What you need to do -> Search the data for the word "include" and copy each line that has it.

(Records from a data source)
☆ ☆ ☆ ☆ ☆ ☆ ☆

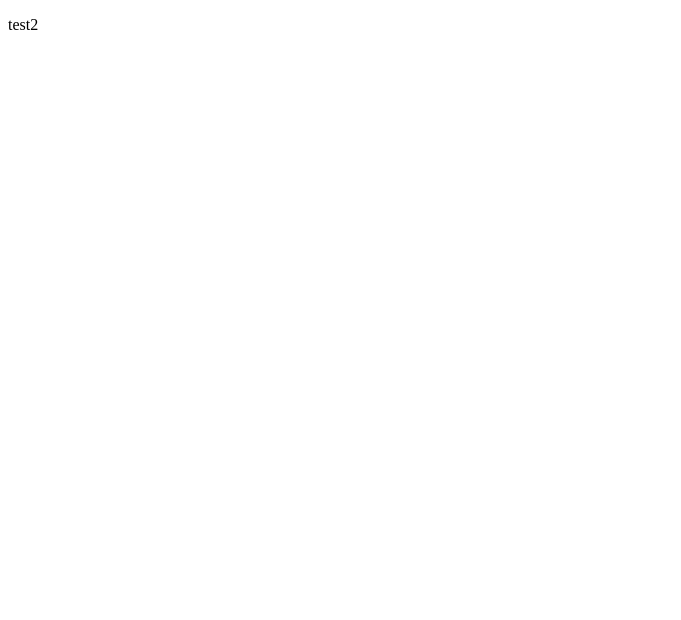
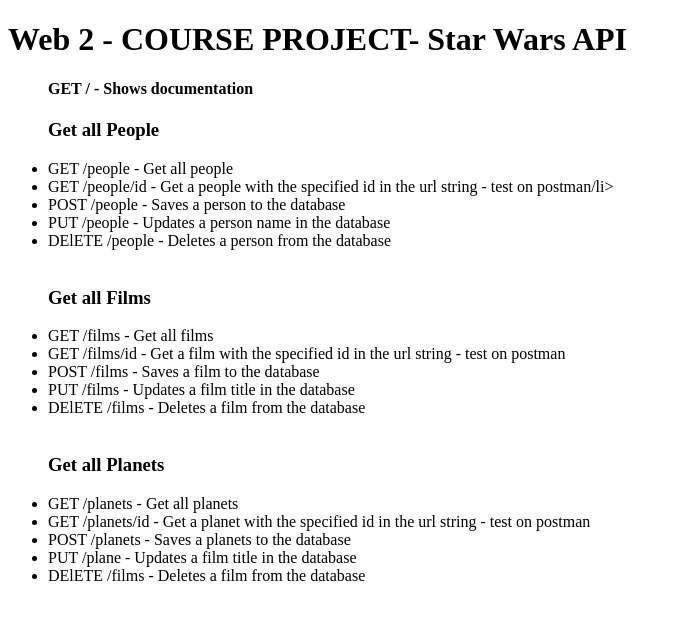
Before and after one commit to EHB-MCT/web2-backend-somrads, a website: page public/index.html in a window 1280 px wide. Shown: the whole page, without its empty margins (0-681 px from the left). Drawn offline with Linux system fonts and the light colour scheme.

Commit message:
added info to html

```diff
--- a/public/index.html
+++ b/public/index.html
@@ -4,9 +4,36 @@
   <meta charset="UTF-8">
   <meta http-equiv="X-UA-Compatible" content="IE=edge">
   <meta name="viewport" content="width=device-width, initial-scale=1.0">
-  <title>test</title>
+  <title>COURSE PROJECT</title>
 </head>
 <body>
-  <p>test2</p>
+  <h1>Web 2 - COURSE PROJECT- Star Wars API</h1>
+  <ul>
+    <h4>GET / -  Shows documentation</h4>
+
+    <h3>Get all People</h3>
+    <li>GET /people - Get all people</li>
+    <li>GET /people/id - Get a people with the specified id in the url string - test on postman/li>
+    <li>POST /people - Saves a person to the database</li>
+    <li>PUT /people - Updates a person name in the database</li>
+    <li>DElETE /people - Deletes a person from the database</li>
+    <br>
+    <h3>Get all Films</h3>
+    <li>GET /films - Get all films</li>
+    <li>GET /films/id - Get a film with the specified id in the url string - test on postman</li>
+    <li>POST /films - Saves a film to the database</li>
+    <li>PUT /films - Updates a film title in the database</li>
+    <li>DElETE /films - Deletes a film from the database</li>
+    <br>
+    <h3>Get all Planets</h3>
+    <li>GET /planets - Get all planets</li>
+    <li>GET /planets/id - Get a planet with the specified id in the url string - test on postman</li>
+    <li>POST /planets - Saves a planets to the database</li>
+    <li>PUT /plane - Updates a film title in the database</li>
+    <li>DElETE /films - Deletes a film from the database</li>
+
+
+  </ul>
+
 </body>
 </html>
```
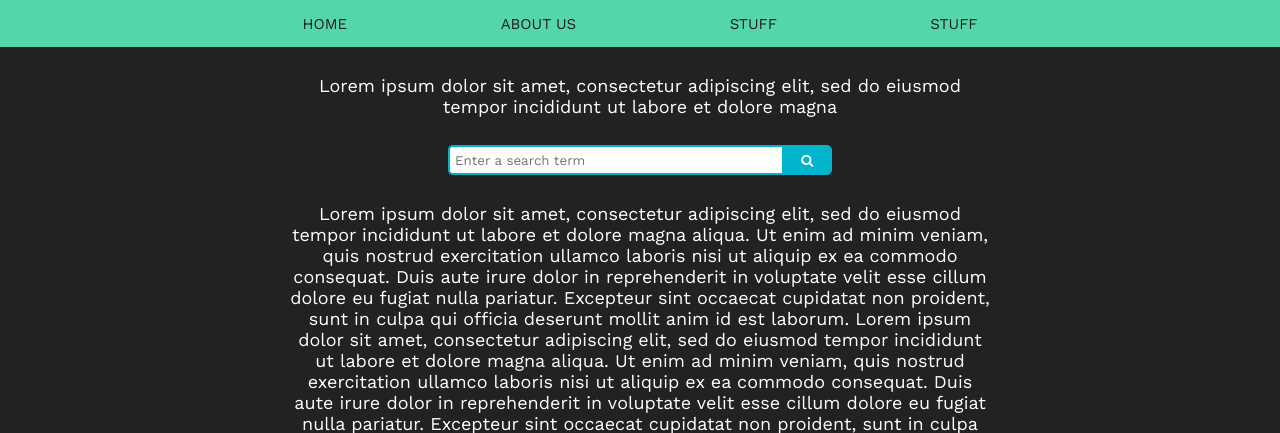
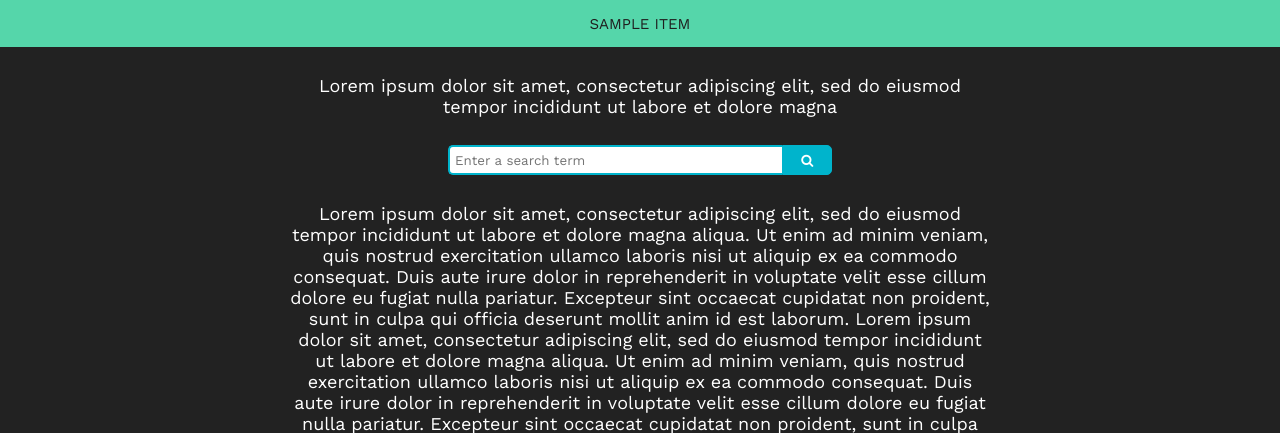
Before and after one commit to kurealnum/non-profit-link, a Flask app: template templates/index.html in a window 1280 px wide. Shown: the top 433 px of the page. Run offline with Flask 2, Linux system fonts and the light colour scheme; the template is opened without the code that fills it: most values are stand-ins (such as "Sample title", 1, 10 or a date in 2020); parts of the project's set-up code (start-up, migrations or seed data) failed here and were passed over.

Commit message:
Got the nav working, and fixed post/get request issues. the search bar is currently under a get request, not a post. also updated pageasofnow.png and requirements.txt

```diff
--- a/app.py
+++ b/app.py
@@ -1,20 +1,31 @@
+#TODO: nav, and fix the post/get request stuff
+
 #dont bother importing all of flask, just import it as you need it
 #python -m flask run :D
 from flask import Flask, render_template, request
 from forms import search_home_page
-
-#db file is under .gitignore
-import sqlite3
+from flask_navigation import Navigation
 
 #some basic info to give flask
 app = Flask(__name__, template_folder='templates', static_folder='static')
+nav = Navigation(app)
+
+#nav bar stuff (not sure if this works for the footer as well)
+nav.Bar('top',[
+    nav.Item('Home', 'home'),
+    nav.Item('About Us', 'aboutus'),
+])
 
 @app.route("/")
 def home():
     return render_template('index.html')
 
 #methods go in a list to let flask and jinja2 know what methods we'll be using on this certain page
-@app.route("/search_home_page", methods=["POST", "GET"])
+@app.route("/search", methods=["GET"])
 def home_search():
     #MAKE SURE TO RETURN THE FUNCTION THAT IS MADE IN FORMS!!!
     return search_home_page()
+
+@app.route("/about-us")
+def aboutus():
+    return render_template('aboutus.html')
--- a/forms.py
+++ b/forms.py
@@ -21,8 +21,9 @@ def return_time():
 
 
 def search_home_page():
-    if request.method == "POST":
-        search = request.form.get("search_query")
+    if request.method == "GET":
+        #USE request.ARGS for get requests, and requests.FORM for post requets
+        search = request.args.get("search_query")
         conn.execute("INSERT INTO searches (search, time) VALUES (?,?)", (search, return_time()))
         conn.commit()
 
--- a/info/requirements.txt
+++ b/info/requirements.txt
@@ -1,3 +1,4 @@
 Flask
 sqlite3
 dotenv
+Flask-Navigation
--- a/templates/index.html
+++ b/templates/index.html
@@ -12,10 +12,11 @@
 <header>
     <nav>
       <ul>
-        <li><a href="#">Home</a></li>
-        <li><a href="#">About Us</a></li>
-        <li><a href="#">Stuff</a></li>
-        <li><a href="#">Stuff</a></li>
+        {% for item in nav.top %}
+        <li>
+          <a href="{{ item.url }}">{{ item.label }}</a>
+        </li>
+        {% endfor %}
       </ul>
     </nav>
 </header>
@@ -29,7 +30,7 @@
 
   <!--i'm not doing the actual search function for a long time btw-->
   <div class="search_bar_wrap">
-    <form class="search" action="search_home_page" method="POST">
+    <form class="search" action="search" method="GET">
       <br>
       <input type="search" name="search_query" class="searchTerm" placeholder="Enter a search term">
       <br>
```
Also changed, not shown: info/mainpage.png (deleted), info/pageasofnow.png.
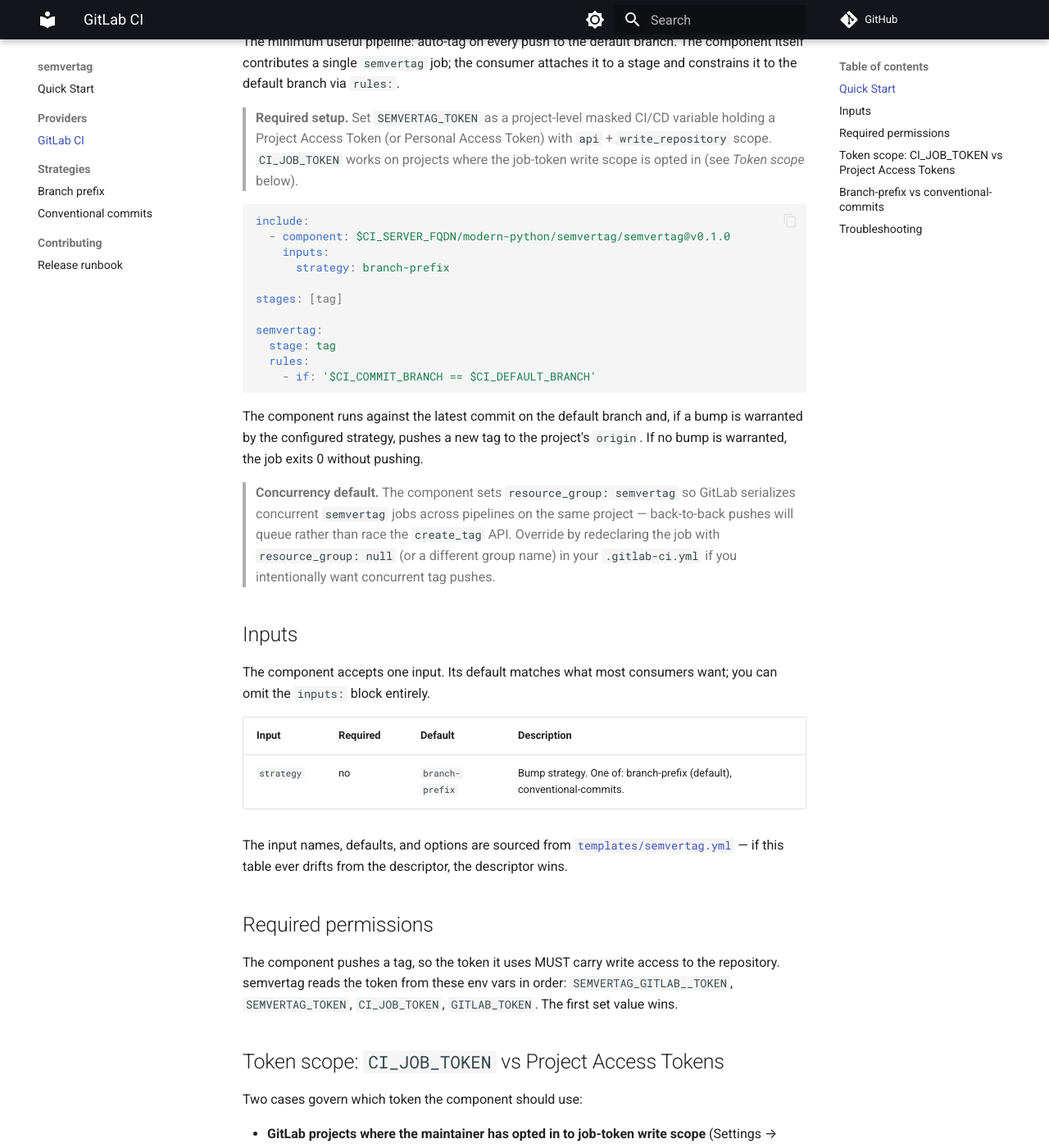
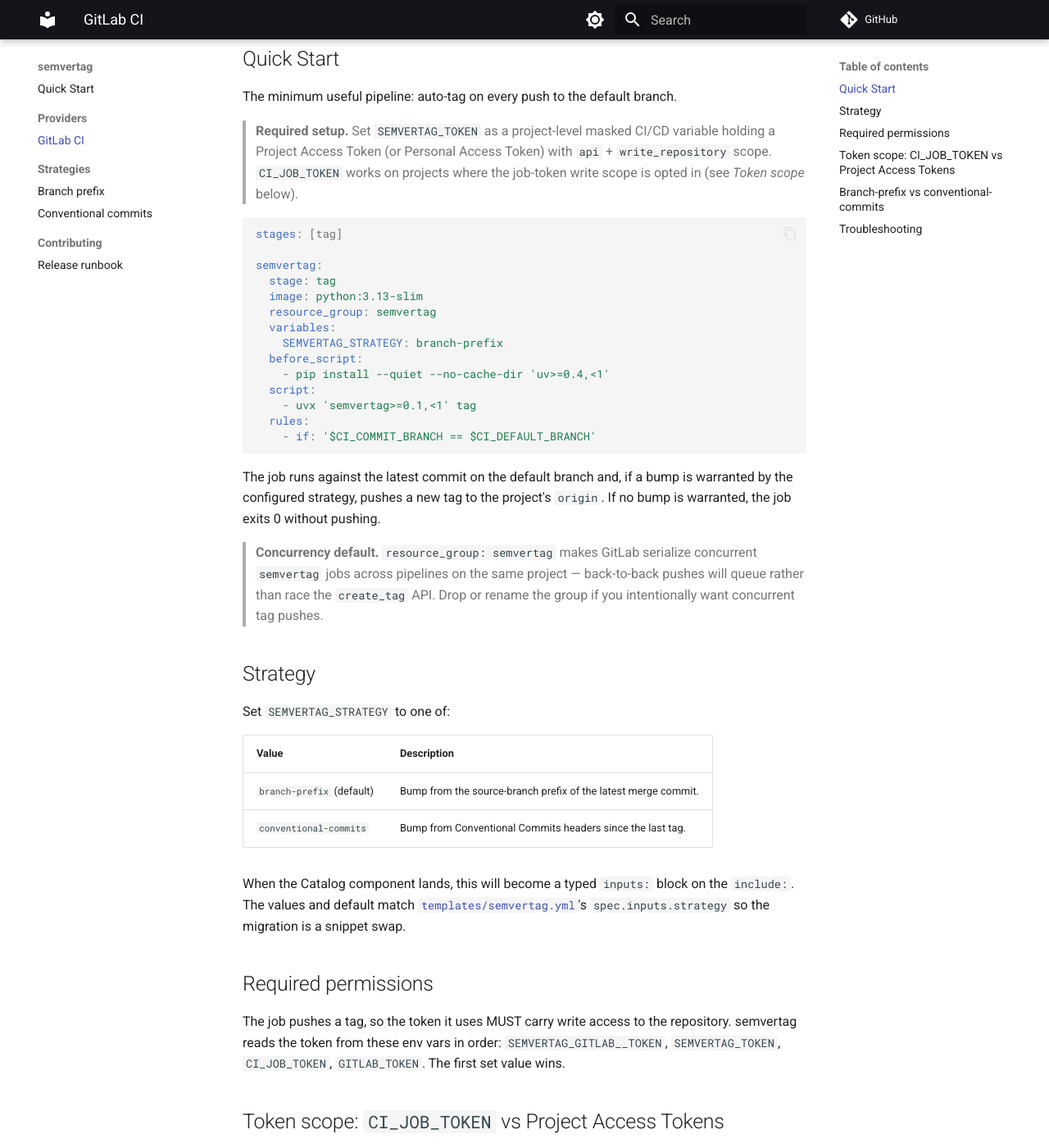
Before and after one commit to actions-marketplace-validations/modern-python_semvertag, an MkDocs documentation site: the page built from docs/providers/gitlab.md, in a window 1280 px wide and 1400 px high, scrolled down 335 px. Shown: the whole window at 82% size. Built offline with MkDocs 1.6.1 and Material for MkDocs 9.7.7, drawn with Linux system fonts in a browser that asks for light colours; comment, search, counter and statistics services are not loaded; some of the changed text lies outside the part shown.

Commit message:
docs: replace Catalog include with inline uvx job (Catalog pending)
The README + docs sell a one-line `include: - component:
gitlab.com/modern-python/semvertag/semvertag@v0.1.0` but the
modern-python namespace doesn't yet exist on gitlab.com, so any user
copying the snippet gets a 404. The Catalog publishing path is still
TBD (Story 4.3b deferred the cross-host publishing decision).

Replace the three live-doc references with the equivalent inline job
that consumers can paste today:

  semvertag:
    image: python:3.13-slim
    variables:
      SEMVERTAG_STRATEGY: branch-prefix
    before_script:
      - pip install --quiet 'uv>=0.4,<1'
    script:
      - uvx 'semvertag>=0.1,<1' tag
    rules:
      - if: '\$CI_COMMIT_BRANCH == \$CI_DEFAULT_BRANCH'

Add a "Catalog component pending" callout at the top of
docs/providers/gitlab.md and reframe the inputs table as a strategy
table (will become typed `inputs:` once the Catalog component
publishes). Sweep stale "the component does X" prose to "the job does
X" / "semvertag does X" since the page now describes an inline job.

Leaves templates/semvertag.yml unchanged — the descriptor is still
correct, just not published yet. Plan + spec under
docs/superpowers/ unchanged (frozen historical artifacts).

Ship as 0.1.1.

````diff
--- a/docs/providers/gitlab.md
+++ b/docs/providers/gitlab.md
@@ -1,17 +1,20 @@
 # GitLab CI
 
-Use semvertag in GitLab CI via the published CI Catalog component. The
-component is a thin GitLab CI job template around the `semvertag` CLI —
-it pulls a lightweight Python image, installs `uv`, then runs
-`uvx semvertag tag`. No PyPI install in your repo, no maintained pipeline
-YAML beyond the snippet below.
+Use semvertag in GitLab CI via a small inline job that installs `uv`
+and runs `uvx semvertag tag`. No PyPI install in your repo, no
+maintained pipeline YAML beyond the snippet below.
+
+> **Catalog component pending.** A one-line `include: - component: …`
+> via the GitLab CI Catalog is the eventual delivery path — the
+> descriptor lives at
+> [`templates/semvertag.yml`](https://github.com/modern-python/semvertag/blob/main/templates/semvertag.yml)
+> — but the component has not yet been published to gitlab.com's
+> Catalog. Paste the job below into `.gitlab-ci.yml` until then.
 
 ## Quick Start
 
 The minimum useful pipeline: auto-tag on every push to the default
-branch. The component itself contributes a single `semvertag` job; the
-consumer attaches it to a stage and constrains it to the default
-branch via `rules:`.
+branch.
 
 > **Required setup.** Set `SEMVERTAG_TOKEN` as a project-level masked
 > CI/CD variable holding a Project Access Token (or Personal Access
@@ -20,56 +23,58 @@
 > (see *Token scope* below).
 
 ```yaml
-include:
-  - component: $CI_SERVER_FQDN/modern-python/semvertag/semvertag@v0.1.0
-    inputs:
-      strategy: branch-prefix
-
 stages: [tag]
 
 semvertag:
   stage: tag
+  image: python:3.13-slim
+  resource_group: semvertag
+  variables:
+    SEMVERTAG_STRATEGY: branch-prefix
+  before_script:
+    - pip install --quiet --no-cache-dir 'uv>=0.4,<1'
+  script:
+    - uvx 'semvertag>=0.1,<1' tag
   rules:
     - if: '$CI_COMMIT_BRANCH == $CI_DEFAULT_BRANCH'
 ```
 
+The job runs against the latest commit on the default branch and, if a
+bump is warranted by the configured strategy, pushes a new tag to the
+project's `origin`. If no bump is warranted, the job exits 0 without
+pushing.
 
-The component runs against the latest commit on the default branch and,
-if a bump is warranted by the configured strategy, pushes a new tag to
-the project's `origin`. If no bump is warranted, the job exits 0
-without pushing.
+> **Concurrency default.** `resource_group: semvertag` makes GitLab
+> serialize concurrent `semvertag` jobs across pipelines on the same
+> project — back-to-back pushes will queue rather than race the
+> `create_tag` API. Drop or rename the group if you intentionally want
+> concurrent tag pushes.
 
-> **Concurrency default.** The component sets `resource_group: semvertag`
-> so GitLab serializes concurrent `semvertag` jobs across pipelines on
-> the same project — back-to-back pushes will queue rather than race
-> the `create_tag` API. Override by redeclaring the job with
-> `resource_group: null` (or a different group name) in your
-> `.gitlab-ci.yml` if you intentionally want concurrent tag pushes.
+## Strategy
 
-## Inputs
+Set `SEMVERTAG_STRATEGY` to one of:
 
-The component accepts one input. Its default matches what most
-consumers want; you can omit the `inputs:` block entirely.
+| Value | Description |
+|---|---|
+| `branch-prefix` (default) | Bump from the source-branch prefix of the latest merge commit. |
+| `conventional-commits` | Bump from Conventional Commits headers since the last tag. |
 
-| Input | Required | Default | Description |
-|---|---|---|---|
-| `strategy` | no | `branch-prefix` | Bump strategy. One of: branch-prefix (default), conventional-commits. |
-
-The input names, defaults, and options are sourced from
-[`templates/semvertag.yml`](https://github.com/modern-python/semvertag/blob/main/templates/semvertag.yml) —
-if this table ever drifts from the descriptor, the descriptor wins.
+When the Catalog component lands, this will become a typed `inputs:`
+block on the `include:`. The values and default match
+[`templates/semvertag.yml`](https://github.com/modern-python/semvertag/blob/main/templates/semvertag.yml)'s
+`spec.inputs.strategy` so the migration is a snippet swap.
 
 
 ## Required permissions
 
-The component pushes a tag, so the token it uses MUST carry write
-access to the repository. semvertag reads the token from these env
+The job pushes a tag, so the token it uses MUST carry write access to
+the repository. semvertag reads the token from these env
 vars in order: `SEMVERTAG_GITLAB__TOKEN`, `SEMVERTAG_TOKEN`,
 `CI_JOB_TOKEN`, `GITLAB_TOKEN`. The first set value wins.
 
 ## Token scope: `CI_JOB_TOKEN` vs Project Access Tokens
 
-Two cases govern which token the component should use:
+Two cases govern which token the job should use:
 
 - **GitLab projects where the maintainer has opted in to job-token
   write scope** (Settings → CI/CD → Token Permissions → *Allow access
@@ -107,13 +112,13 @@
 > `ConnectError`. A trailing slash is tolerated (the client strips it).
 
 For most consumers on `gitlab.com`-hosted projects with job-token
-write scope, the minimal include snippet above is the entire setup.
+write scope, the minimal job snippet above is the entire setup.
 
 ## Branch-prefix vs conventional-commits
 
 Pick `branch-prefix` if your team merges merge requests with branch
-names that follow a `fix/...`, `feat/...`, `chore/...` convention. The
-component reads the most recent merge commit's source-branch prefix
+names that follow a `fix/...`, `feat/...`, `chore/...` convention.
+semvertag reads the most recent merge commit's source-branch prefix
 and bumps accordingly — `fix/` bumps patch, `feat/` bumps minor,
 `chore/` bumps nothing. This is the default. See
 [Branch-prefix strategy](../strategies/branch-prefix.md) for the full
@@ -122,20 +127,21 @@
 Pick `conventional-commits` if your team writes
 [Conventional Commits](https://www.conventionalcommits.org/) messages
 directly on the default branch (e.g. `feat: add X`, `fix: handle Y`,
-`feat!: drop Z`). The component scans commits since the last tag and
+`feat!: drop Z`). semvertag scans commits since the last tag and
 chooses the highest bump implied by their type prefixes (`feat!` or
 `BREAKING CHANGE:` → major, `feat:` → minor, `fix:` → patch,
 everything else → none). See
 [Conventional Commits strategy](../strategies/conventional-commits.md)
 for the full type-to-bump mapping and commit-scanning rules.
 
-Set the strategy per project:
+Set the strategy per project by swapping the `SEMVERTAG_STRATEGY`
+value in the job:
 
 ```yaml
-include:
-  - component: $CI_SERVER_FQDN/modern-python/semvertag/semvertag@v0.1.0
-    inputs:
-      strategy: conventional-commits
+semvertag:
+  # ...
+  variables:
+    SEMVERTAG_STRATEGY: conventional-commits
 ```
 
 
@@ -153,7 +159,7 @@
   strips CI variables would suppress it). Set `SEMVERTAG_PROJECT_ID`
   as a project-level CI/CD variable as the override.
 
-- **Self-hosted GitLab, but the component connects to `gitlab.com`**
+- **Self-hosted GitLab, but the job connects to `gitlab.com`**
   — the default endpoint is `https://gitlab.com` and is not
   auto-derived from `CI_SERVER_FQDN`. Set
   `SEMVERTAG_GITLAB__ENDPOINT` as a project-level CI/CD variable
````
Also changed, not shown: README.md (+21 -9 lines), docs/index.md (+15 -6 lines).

☆ ☆ ☆ ☆ ☆ ☆ ☆

Expected answer ->
docs: replace Catalog include with inline uvx job (Catalog pending)
The README + docs sell a one-line `include: - component:
+> **Catalog component pending.** A one-line `include: - component: …`
-include:
+block on the `include:`. The values and default match
-write scope, the minimal include snippet above is the entire setup.
-include:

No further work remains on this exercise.